In 1967, Mama Cass gave birth to daughter Owen Vanessa Elliot and left the group a year later. Although she never spoke of her girl’s father, it was later revealed that it was guitarist Charles Wayne Day.
Speaking of her decision to start a solo career, Mama Cass told Rolling Stone in 1968, “Well, having the baby changed my life a lot. I don’t want to go on the road, you see. It’s actually a matter of economics, much like the Vietnamese war, I guess. I didn’t want to go on the road and I wanted to stay home with my baby.
As a solo artist, Mama Cass released five albums and had performances in Las Vegas and starred on several shows including The Andy Williams Show and The Johnny Cash Show. One of her most memorable songs as a solo singer was the cover of Make Your Own Kind of Music, which reached No. 36. Mama Cass’ last album was titled Don’t Call Me Mama Any More, and it looked like she was trying to get a new name for herself.
“I never created the Big Mama image,” she said. “The public does it for you.”
Mama Cass passed away in 1974. It was initially believed the cause of death was choking, but the truth is the musician died of a heart attack.
One of her closest friends, Sue Cameron, spoke this year to People Magazine of the night preceding Mama Cass’ death when she played two shows at The Palladium in London, UK. “After she had played two nights there, she called crying with joy telling me that she had got a standing ovation both nights and she had sold out both nights, she was just as happy as I’d ever seen her or heard her,” Cameron recalled.
Cameron was a columnist for The Hollywood Reporter when she got a call from Mama Cass’ manager Allan Carr. “[He] picked up the phone and he was hysterical. Allan said, ‘You’ve got to tell them that she died choking on a ham sandwich. You must go to your typewriter and write that. There’s a half of a ham sandwich on her nightstand.’ I didn’t ask any questions,” said Cameron.
In 1998, legendary Mama Cass was inducted into the Rock and Roll Hall of Fame.

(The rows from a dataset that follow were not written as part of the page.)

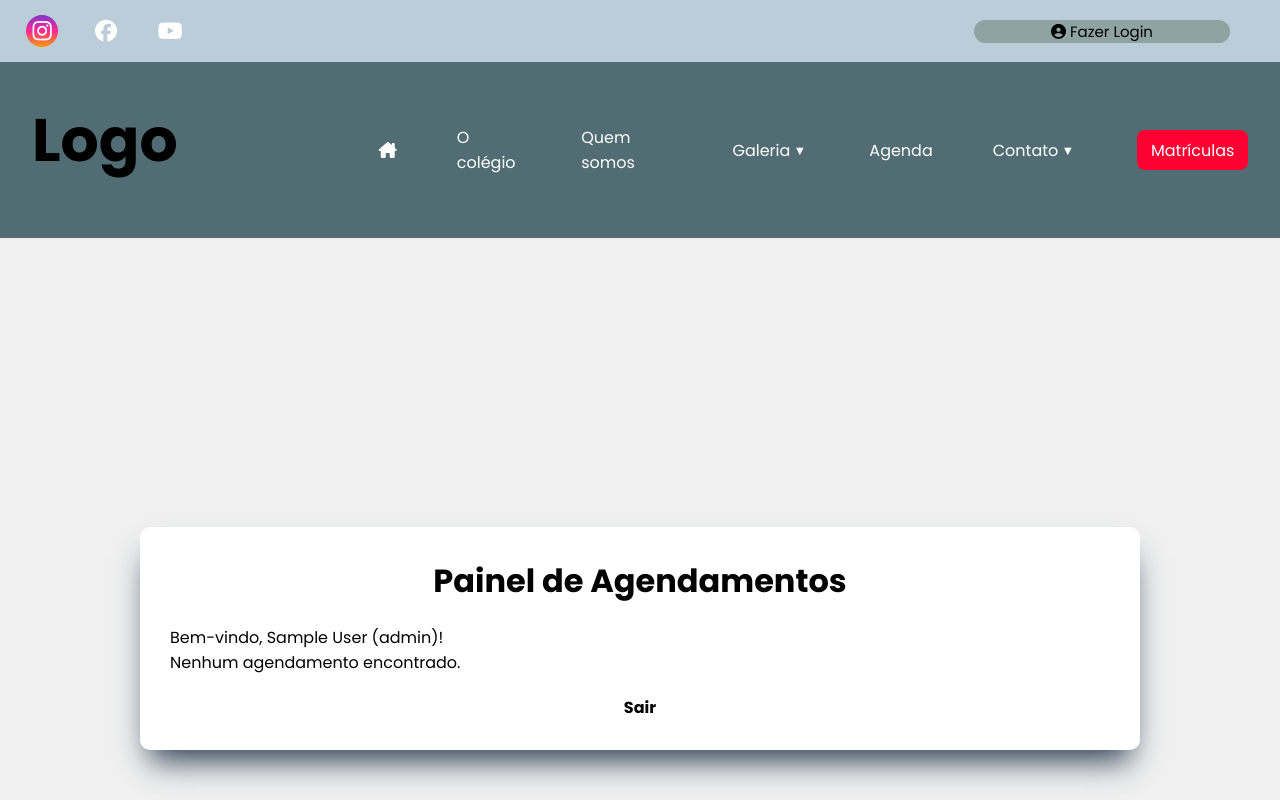
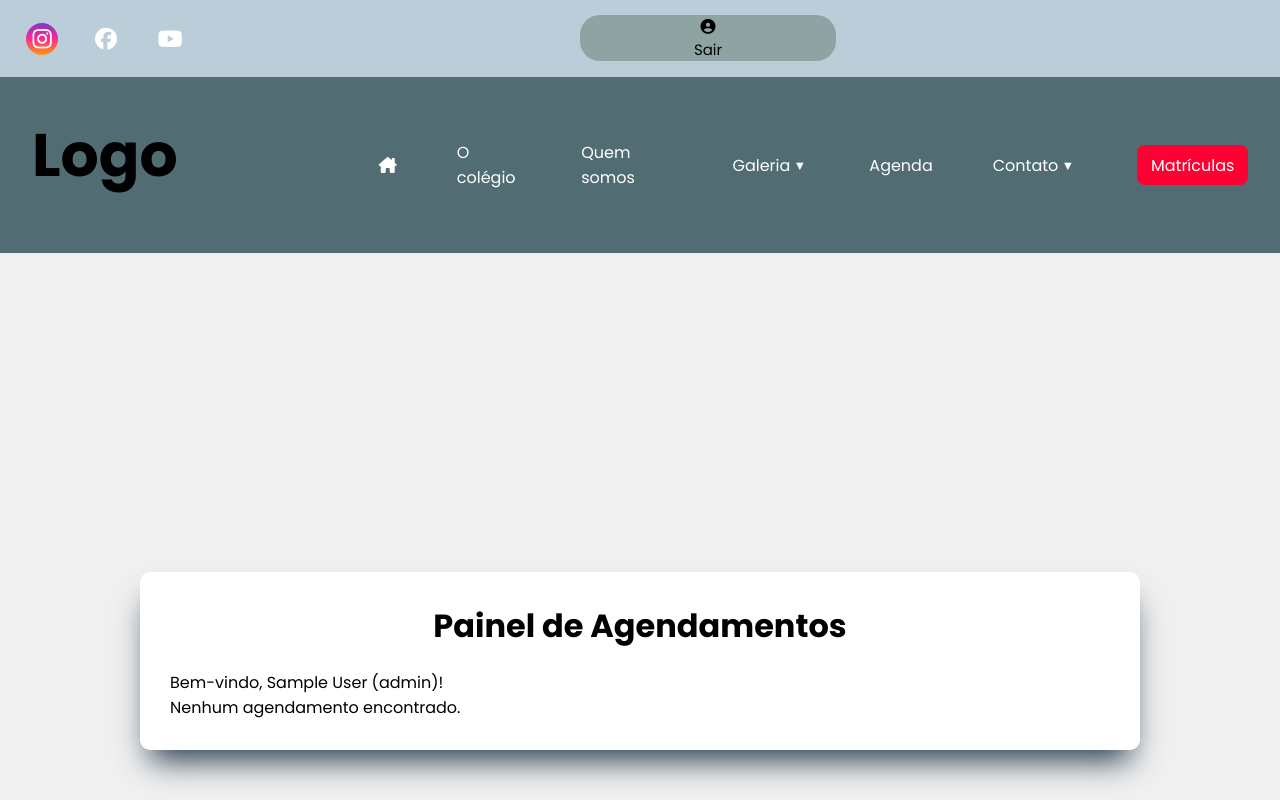
Before and after one commit to marcilio0710/teste, a PHP site: page /agendamentos.php in a window 1280 px wide. Run offline with PHP 8.4, Linux system fonts and the light colour scheme; the visitor is signed in with stand-in values (Sample User, id 1); data that the repository does not hold is empty; some libraries are stand-ins or nearby versions.

Commit message:
Update agendamentos.php

```diff
--- a/agendamentos.php
+++ b/agendamentos.php
@@ -50,9 +50,9 @@ try {
                 <button class="login">
                     <a href="#">
                         <span class="texto-login">
-                        <i class="fa-solid fa-circle-user"></i>
-                        Fazer Login</span>
-                    </a>
+                            <i class="fa-solid fa-circle-user"></i>
+                            <?php echo $nome; ?> <br>Sair
+                        </span>
                 </button>
             </div>
         </div>
@@ -119,7 +119,6 @@ try {
                 <?php endforeach; ?>
             </table>
             <?php endif; ?>
-            <a class="logout" href="logout.php">Sair</a>
         </div>
     </main>
     <script src="script.js"></script>
```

She was a woman who was never afraid to pursue her dreams. Her weight never stood on her way to happiness and success and that turned her into a role model for many young girls who struggled with their weight.
Owen, who is now married and has two children, said of her mother, “She was a one-woman triumph against adversity; she was ahead of her time; women now are finally doing what she did 50 years ago. I look back on her and realize that, just by example, she taught me, and others, not to accept it when someone says you can’t do something.”